Coffee can solve all the world's problems. Well, at least, all of my problems, according to my almost-3-year-old son. That's probably because he has seen me turn to that magical cup of steaming hot java one too many times after I've had a bad day with my anxiety. Which, with two kids under 3, happens more often than I'd like to admit.
I was in the car recently, driving and crying about something frustrating, when I decided to pull over to the Starbucks drive-through and pick up my favorite espresso to lift my spirits. After I picked it up, my toddler asked me from the back seat, "Mama, you got coffee! Does that mean you're happy now?" After practically spitting out my drink with laughter, it made me realize how much my anxiety - and losing control of it - affected those around me.
I have general anxiety disorder, which means I feel anxious more than the average person. According to the Anxiety and Depression Association of America, it means "persistent and excessive worry about a number of different things." According to personal experience, it means that anytime I'm behind on a project, the house is more of a mess than usual, my kids won't stop screaming, I'm nervous about an upcoming visit with family or a phone call to a stranger, or even the drive-through line is moving too slowly, then I get anxiety. My heart starts to race; I start to become agitated, frustrated, or annoyed; or I just burst into tears. It's challenging, to be sure. But to my very observant toddler, it is something that concerns him deeply.
Sometimes, when I am anxious about something happening in my life, I can feel completely debilitated. Crying is OK. Yelling at my kids for no reason isn't. So, when I realized my son was watching me, I decided I needed to work just a little bit harder to show him that Mommy is OK.

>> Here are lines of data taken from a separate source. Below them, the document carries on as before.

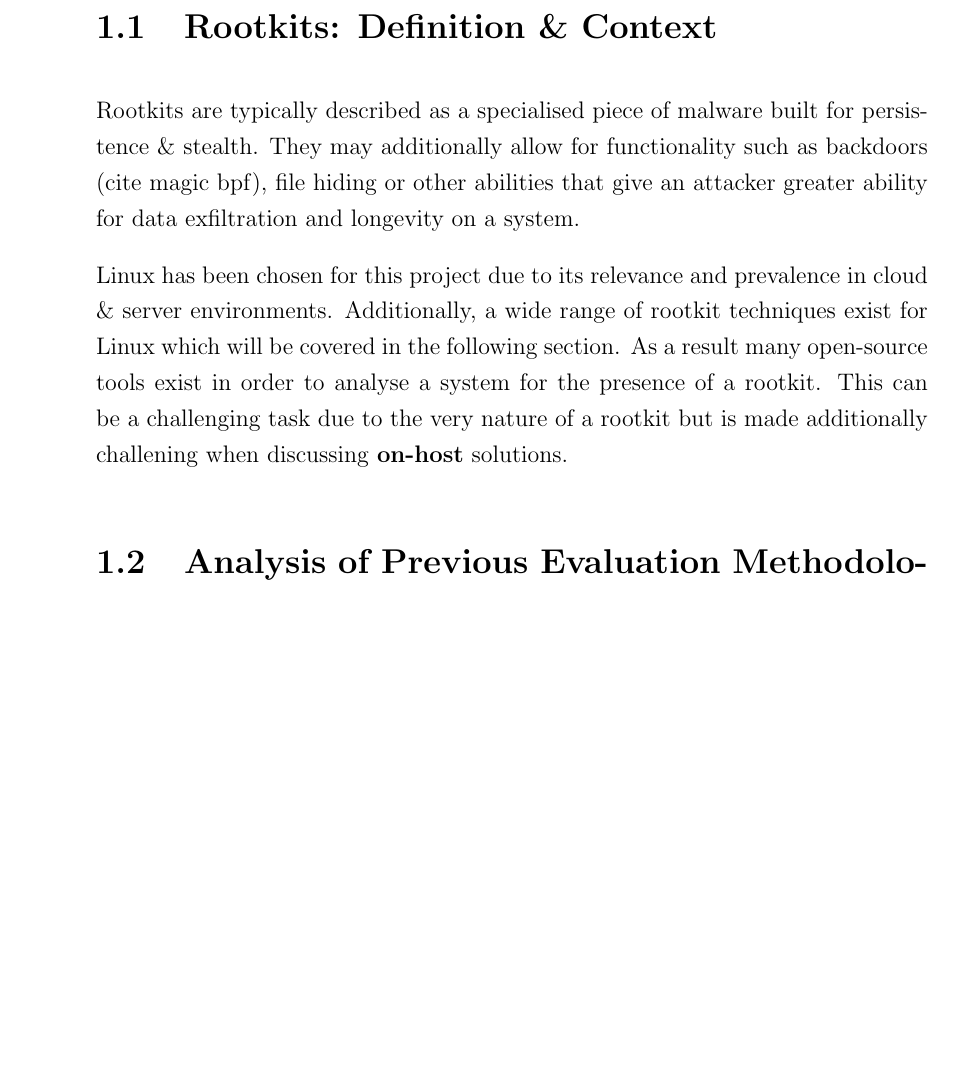
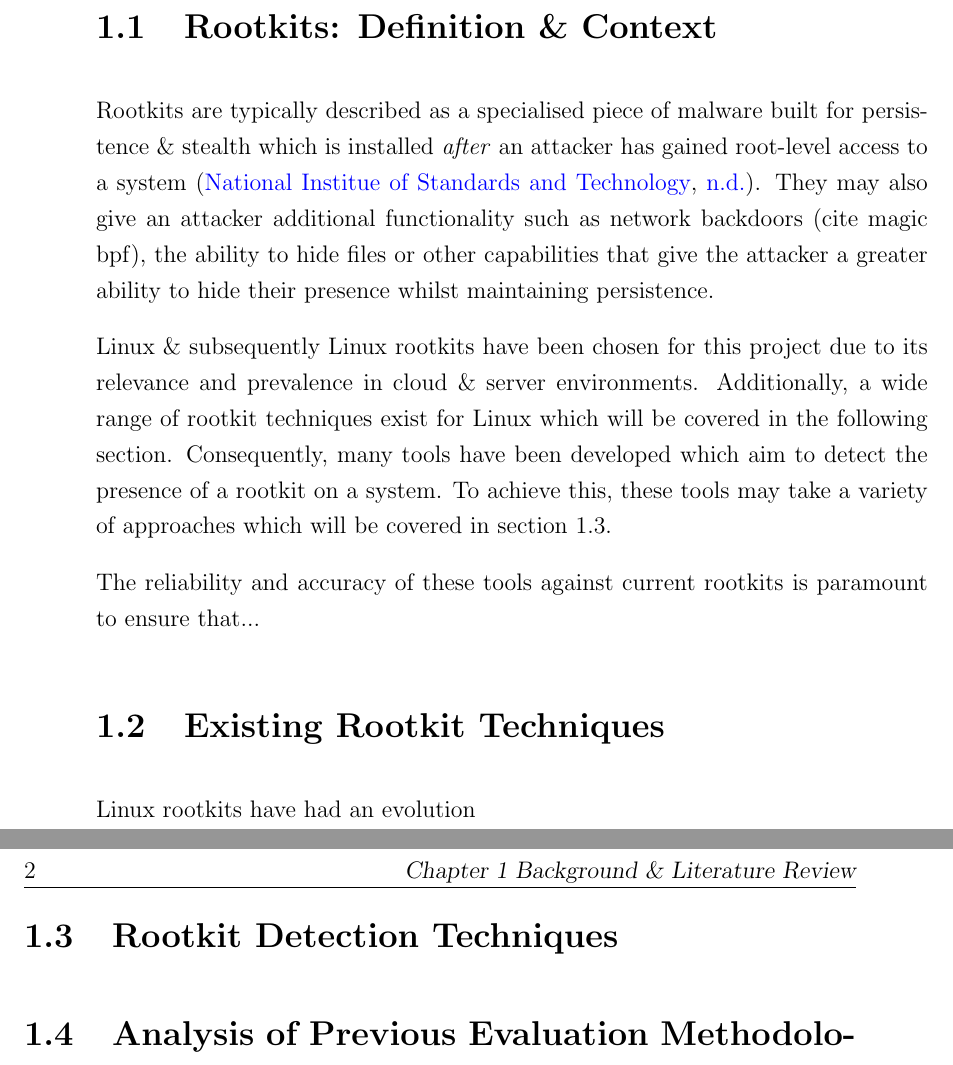
Before and after one commit to 1Nf3/ECSP3000, a LaTeX thesis (progressReport/progressReport.tex, which reads progressReport/bib/ECS.bib, progressReport/literatureReview.tex): part of page 19 of 21 before the commit and two parts of pages 19 and 20 of 21 after it, the two joined at a grey line, cut so that both start at the same text, the shorter picture padded with empty space. The pictures show the PDF file progressReport/progressReport.pdf that the author committed with the source.

Commit message:
More Changes

```diff
--- a/progressReport/bib/ECS.bib
+++ b/progressReport/bib/ECS.bib
@@ -32,3 +32,8 @@
   abstract = {This article addresses the significant threat posed by rootkits as part of the diverse malware landscape of today. Rootkits enable an attacker to regain access to an already comprised system at root-level making their prompt identification and removal crucial. However, rootkits implement advanced stealth features, enabling them to evade detection by conventional measures during analysis. Consequently, analysts generally rely on customized tools to detect the presence of a rootkit. However, our research highlights significant deficits in the tools available for the detection of rootkits on the Linux operating system, which is frequently encountered in investigations of server environments. Recognizing the need for improved awareness and capabilities among investigators, we conducted an in-depth analysis of 21 distinct Linux rootkits allowing us to dive into their techniques and features. Furthermore, we critically assessed the effectiveness of standard detection tools, revealing their limitations. Based on these insights, we propose best practices for investigators to effectively identify and detect signs of rootkit infections. Additionally, we provide a repository of indicators of compromise we extracted during our analyses to facilitate the detection of the analyzed rootkits on compromised systems along with a utility to detect rootkits via hidden files on a live system.},
   file = {/Users/elliottjelbert/Zotero/storage/4TLP7HSN/Stühn et al. - 2024 - The Hidden Threat Analysis of Linux Rootkit Techniques and Limitations of Current Detection Tools.pdf}
 }
+
+@misc{rootkitNist,
+  author = {{National Institue of Standards and Technology}},
+  title = {Rootkit},
+  year = {n.d.},
--- a/progressReport/literatureReview.tex
+++ b/progressReport/literatureReview.tex
@@ -2,10 +2,21 @@
 
 \section{Rootkits: Definition \& Context}
 
-Rootkits are typically described as a specialised piece of malware built for persistence \& stealth. They may additionally allow for functionality such as backdoors (cite magic bpf), file hiding or other abilities that give an attacker greater ability for data exfiltration and longevity on a system.
+Rootkits are typically described as a specialised piece of malware built for persistence \& stealth which is installed \textit{after} an attacker has gained root-level access to a system \citep{rootkitNist}.
+They may also give an attacker additional functionality such as network backdoors (cite magic bpf), the ability to hide files or other capabilities that give the attacker a greater ability to hide their presence whilst maintaining persistence.
 
-Linux has been chosen for this project due to its relevance and prevalence in cloud \& server environments. Additionally, a wide range of rootkit techniques exist for Linux which will be covered in the following section. As a result many open-source tools exist in order to analyse a system for the presence of a rootkit. This can be a challenging task due to the very nature of a rootkit but is made additionally challening when discussing \textbf{on-host} solutions.
+Linux \& subsequently Linux rootkits have been chosen for this project due to its relevance and prevalence in cloud \& server environments. Additionally, a wide range of rootkit techniques exist for Linux which will be covered in the following section.
+Consequently, many tools have been developed which aim to detect the presence of a rootkit on a system. To achieve this, these tools may take a variety of approaches which will be covered in section 1.3.
 
+The reliability and accuracy of these tools against current rootkits is paramount to ensure that...
+
+
+
+\section{Existing Rootkit Techniques}
+
+Linux rootkits have had an evolution
+
+\section{Rootkit Detection Techniques}
 
 \section{Analysis of Previous Evaluation Methodologies}
 
```
Also changed, not shown: progressReport/progressReport.pdf, progressReport/bib/ECS.bib (4 more changed lines).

So I've tried a few new strategies to help me lower my anxiety and prevent breakdowns, especially during this time of spending longer periods at home. For starters, I try to determine what is causing the breakdown. If it's because of work, then I give myself a break. I began turning off my phone and watch notifications when I'm with my kids, so I will be present when I'm with them. This has led to increased engagement with them, whether we're coloring or watching Sesame Street.
Or if a particular assignment is getting me down (or, OK, the deadline is coming up soon because I probably procrastinated again), then I figure out a way to get a break. I go to my office alone when my husband gets off work so I can focus on writing. Reading a good book or crying in peace are options as well.
Other preventative techniques include prioritizing my workouts and cleaning the house, which, not surprisingly, the kids love helping me with. Just turn on good music and make loading the dishwasher or getting in my cardio a game. If that doesn't work, then I set aside 15 to 30 minutes after they go to bed to clean up or fit in a workout video.
Finally, I found that it helps to just talk to my kids about how I'm feeling. I'll say something like, "Mommy is sad; do you remember a time when you felt sad? What did you do to make you feel better? What should Mommy do to cheer up?" Their positive attitudes and compassionate questions (and tight hugs) always make me feel so much better.
I'm hoping that by talking about my anxiety and taking steps to manage it, my sons will learn how to embrace and take control of their feelings as well. It also makes me feel more empowered knowing I am setting an example for my kids and that I have the power to make myself feel better. For now, I'm going to cuddle close with my babies, lean on my husband for support, and keep drinking coffee - it really does help!